The group is “built as well as it can be built,” Gottlieb said.
But even with the staff, Burns needed time to understand their players’ abilities. She only joined the team in June and the Trojans spent several weeks over the summer just working on basic defense skills.
“When I started, it was like speaking a different language,” said Burns, the most successful head coach in San Diego State history, who led the Aztecs to seven NCAA tournament appearances in 15 seasons. “They thought I was crazy.”
Williams’ first impression of Burns was that the coach was “old-fashioned and tough.”
“Tough, tough, tough,” echoes the Pac-12 All-Defensive Team Honorable Mention with a smile.
That toughness extends to their players, who are motivated to take Burns’ defensive gospel to the pitch.
“She’s not picking up a game,” Williams said. “So she doesn’t allow us to make a playoff. And that makes us play for 40 minutes.”
USC stays on defense even as its offense struggles. The Trojans have shot worse than 30% off the field in four of their last five games, but still won two of those games with poor shooting. After a 56-47 loss to Oregon State in the first round of the Pac-12 tournament, a major talking point was capitalizing on the team’s defensive success by converting on offense, Burns said.
But the veteran coach knows offense can be fickle in March. Courts are suddenly covered in special NCAA branding and reporters and television cameras pack press conferences. The scene can be particularly nerve-wracking for teams lacking experience on the big stage.
Littleton, who helped South Carolina to a national championship last season, knows how to do it. She also knows the value of defense in March, after the Gamecocks conceded 45.5 points per game in the tournament last year, the second-lowest mark in history.
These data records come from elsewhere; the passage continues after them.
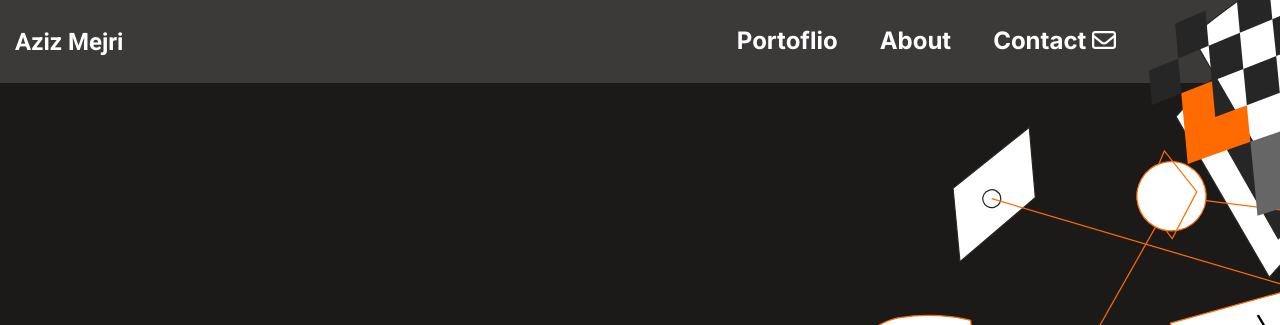
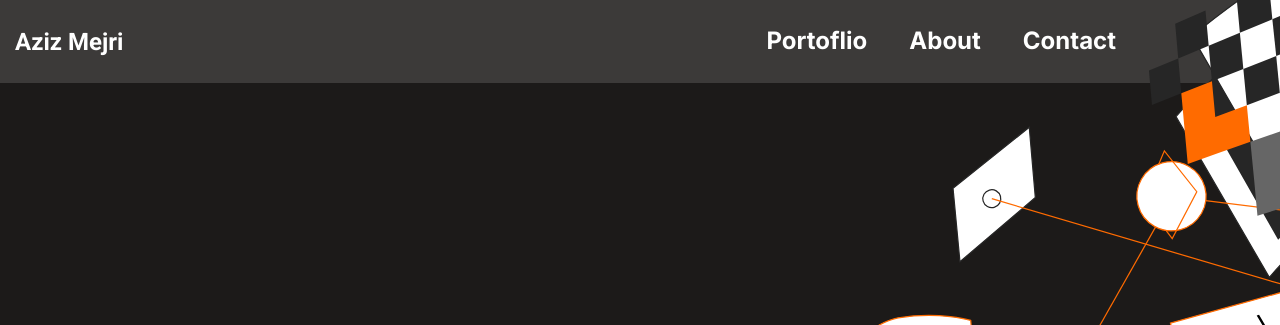
Before and after one commit to BenMukebo/mobile-menu, a website: page index.html in a window 1280 px wide. Shown: the top 325 px of the page. Drawn offline with Linux system fonts and the light colour scheme.

Commit message:
Remove the envelope icon on the contact link as required

```diff
--- a/index.html
+++ b/index.html
@@ -23,8 +23,7 @@
           <li><a class="nav-link" href="#about-me">About</a></li>
           <li>
             <a class="nav-link" href="#contact"
-              >Contact <i class="far fa-envelope"></i
-            ></a>
+              >Contact</a>
           </li>
         </ul>
       </nav>
```
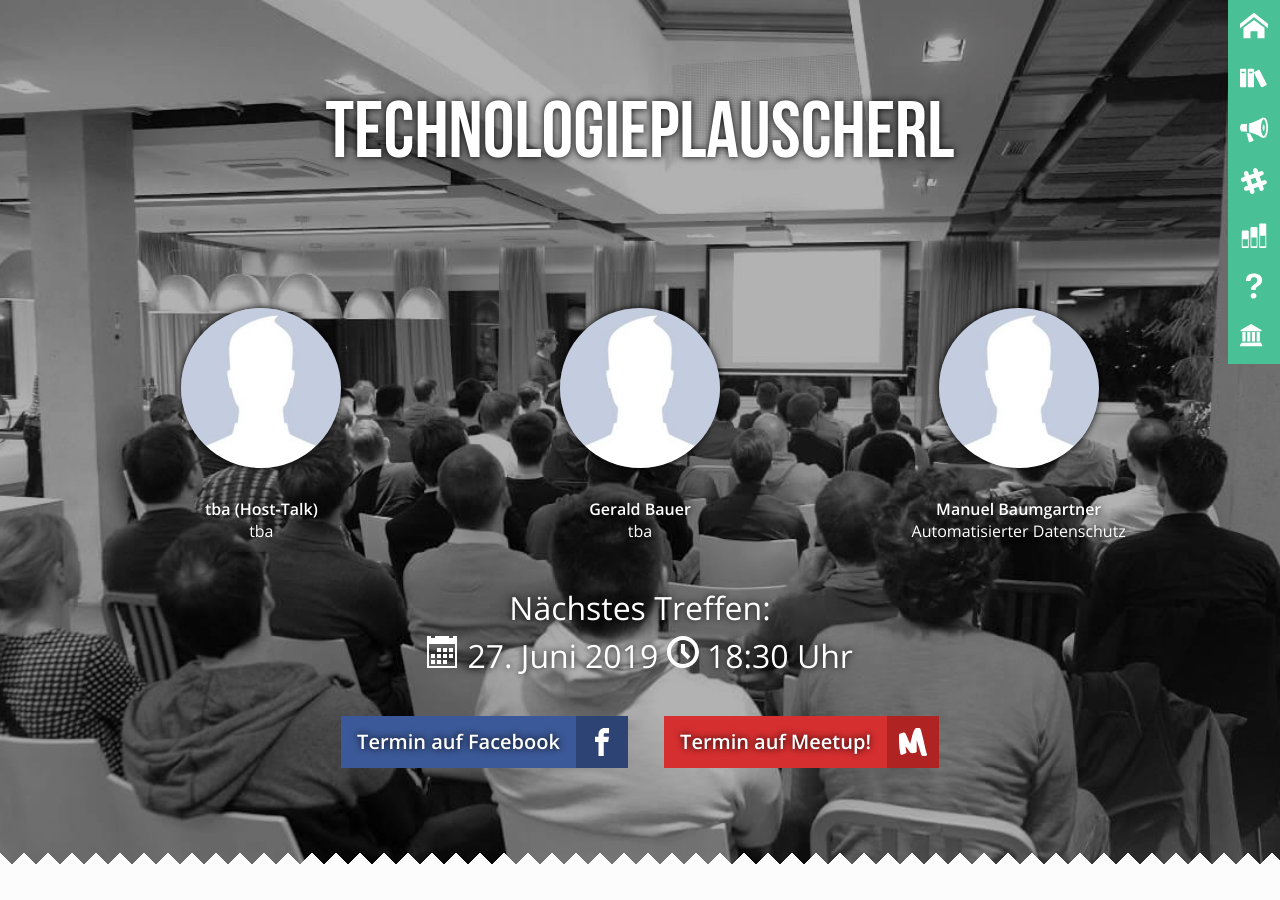
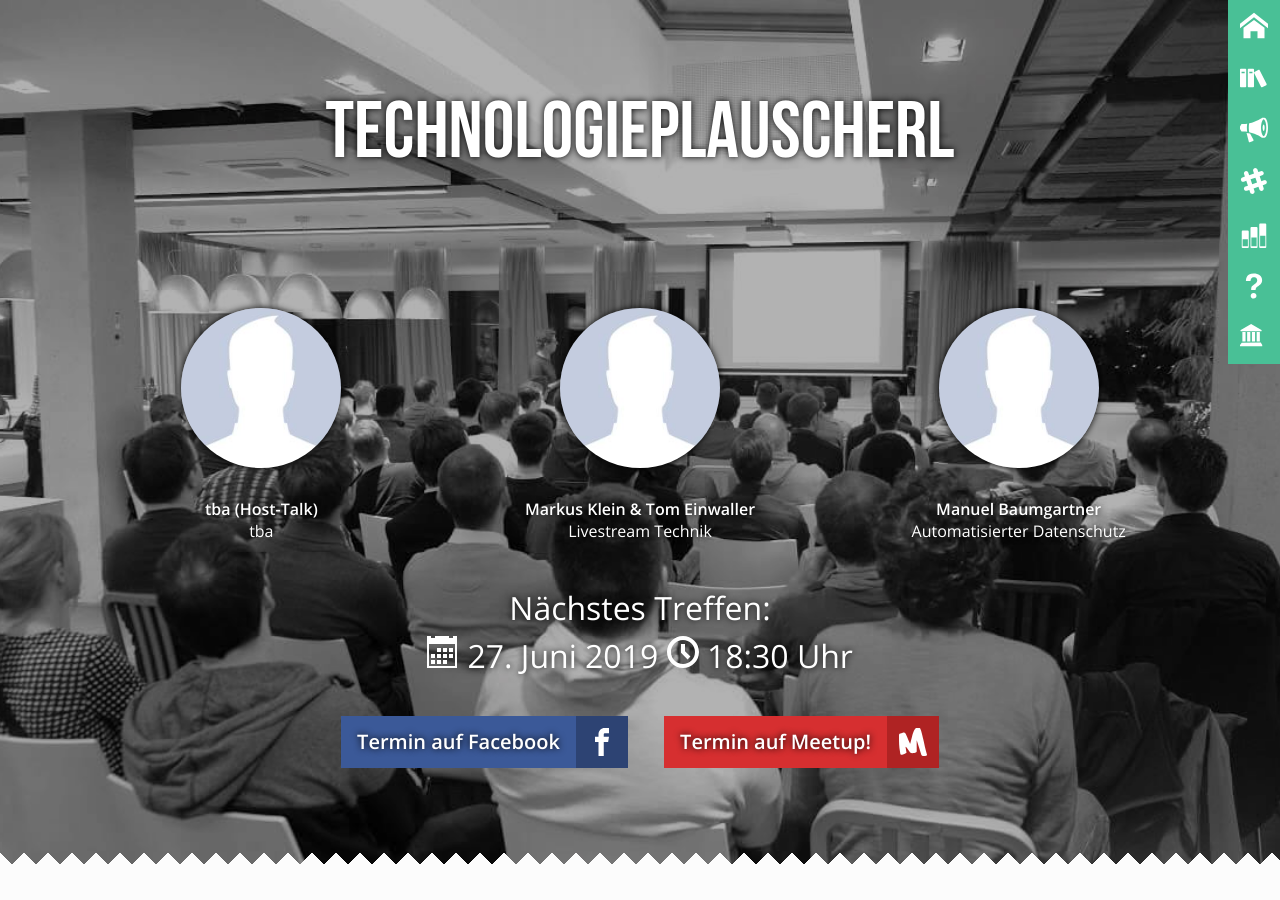
Before and after one commit to mericanAncer127/plauscherl, a Jekyll site: the page built from index.html, in a window 1280 px wide and 900 px high. Built offline with Jekyll 4.4.1, drawn with Linux system fonts in a browser that asks for light colours.

Commit message:
Update Talk2 (Livestream Technik)

```diff
--- a/_plauscherl/68.html
+++ b/_plauscherl/68.html
@@ -26,8 +26,8 @@ speakers:
   talk: "tba"
   img: /img/speaker_male_no_img.jpg
 -
-  name: "Gerald Bauer"
-  talk: "tba"
+  name: "Markus Klein & Tom Einwaller"
+  talk: "Livestream Technik"
   img: /img/speaker_male_no_img.jpg
 -
   name: "Manuel Baumgartner"
```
“You can’t really control whether the ball goes in the basket, but you can control what you do on defense,” Littleton said. “Whoever gets the most stops at the end wins the game.”
Source : www.latimes.com